If you've spotted a severed arm or leg along the shoreline, take note. Something is mutilating sea stars, and extra eyes are urgently needed to solve the mystery.
“Sea star wasting syndrome,” a disease that twists and melts their limbs, has swept south after the outbreak was reported last June in the state of Washington.
In December, afflicted sea stars were found off Point Loma. The latest sampling uncovers the disease at new locations there, including south Point Loma in February, New Hope Rock in March, and at north Coronado Island in April.
“The die-off is pretty extensive and getting worse all the time,” says Pete Raimondi, a researcher at the University of California Santa Cruz who is leading efforts to track the disease, working with scientists in San Diego and other areas.
“Our teams are out as we speak, and the reports are bad.” They suspect a bacterial or viral pathogen but still don’t know what’s causing the largest known die-off of sea stars.
The disease, which affects at least 15 species, could strongly alter tide-pool ecosystems, where sea stars prey heavily on mussels. Long-term monitoring by the Multi-Agency Rocky Intertidal Network (MARINe) and other groups has helped researchers compare distributions of starfish species along the West Coast.
Now, even more documentation is needed, and anyone can pitch in. Citizen monitors are really important, Raimondi says. The University of Santa Cruz is enlisting citizens to report all sea star sightings to their citizen science website: seastarwasting.org.
MARINe has a tracking log that can be downloaded so researchers, divers, and members of the public can report their observations. People are urged to fill out a log “even if you only find healthy sea stars or no sea stars,” Raimondi says. “This information is just as valuable as observations of diseased individuals.”
The website is regularly updated with the latest reports and mapping. So far, the large die-off that’s occurred in other counties hasn’t hit here. But witnesses may find more than anyone knows.
With an El Niño weather pattern expected to arrive next fall, Raimondi’s forecast for the sea stars’ health is not good: a big outbreak of wasting disease occurred during the last El Niño year, possibly owing to the warm water.
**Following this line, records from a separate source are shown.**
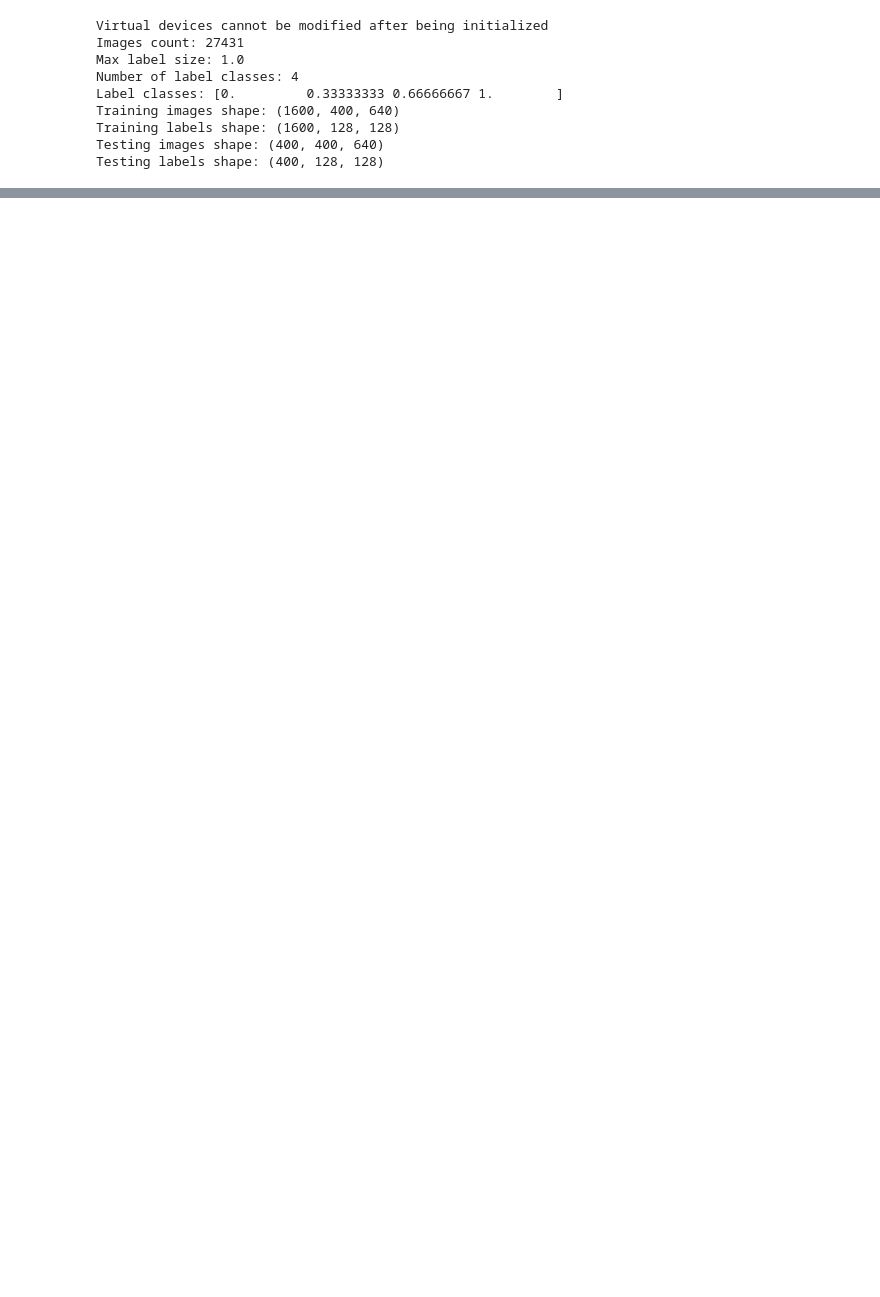
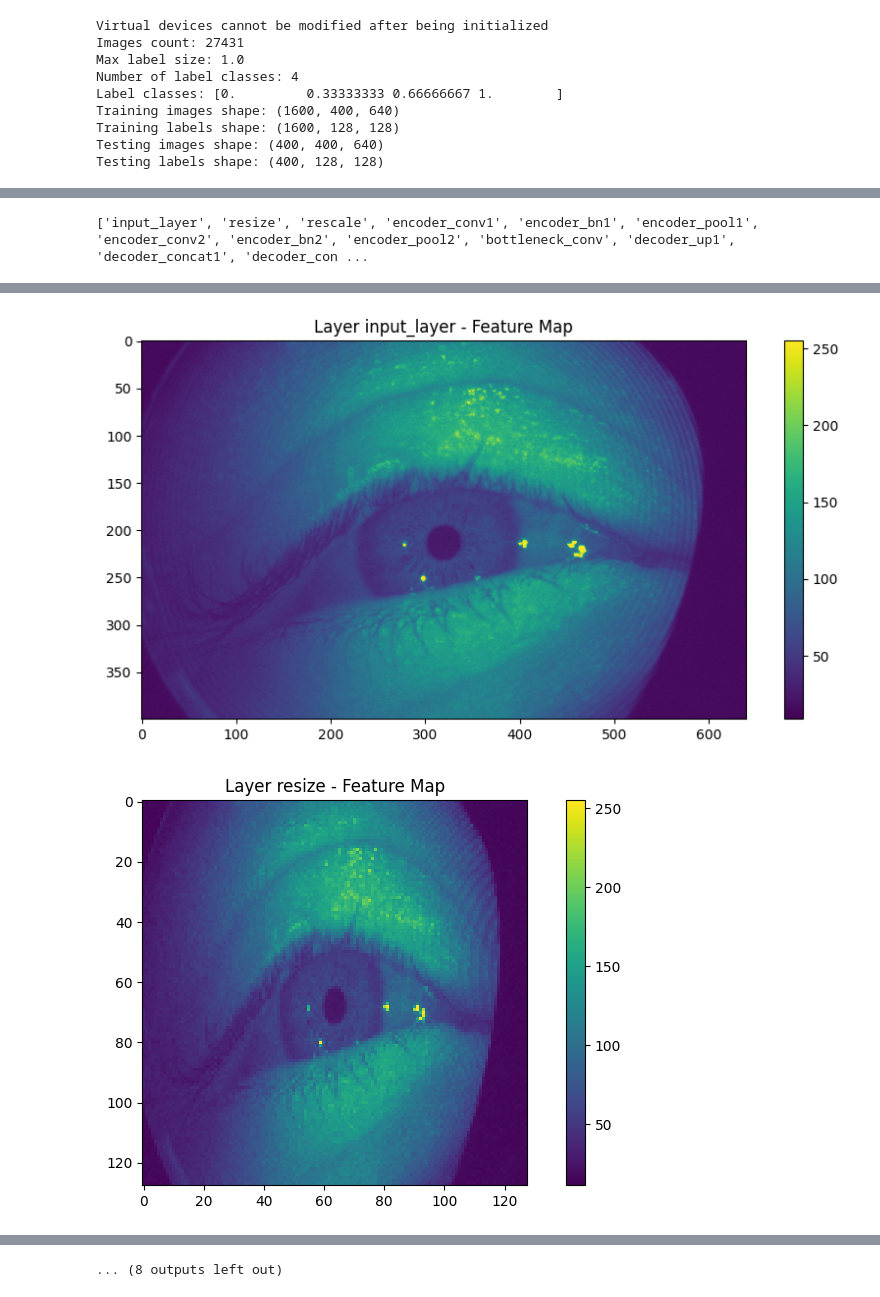
Before and after one commit to yasastharinda9511/GazeEstimation, a Jupyter notebook: gaze_estimation_resizing_and_normalization.ipynb, the cells around one changed output, grey strips where cells are left out. Cells and saved outputs as stored; diff of their text form; code cells hidden in the pictures; blank space fills up the shorter version.

```diff
--- a/gaze_estimation_resizing_and_normalization.ipynb
+++ b/gaze_estimation_resizing_and_normalization.ipynb
@@ -376,0 +390,35 @@ Dice coefficient is : 0.9303
+# %%
+from tensorflow.keras.models import Model
+
+# Create the original model
+base_model = lightweight_unet_model()
+
+# Put all the layers in the model into a list
+layer_names = [layer.name for layer in base_model.layers]
+
+print(layer_names)
+
+# Get layer outputs by name
+feature_layers = [base_model.get_layer(name).output for name in layer_names]
+
+# Create a new model that outputs these feature maps
+feature_map_model = Model(inputs=base_model.input, outputs=feature_layers)
+# %% [output]
+['input_layer', 'resize', 'rescale', 'encoder_conv1', 'encoder_bn1', 'encoder_pool1', 'encoder_conv2', 'encoder_bn2', 'encoder_pool2', 'bottleneck_conv', 'decoder_up1', 'decoder_concat1', 'decoder_con ...
+# %%
+
+image_path = '/home/yasas/GazeEstimation/openEDS/openEDS/S_192/120.png'
+image = cv2.imread(image_path, cv2.IMREAD_GRAYSCALE)
+int_image = np.expand_dims(image, axis=0)  # Add batch dimension: (1, height, width)
+input_image = np.expand_dims(int_image, axis=-1)  # Add channel dimension: (1, height, width, 1)
+
+# Predict the output using the model
+feature_maps = feature_map_model.predict(input_image)
+
+for i, fmap in enumerate(feature_maps):
+    plt.figure(figsize=(10, 5))
+    plt.title(f"Layer {layer_names[i]} - Feature Map")
+    plt.imshow(fmap[0, :, :, 0], cmap='viridis')  # showing only first channel
+    plt.colorbar()
+    plt.show()
+# %% [output]
@@ -376,0 +426,2 @@ Dice coefficient is : 0.9303
+[figure, added]
+[figure, added]
@@ -376,0 +437 @@ Dice coefficient is : 0.9303
+... (8 outputs left out)
```
Also changed, not shown: parts of 9 cells of this notebook, 2 other files.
“If it is like the past [El Niño year], the wasting will be much worse,” Raimondi says.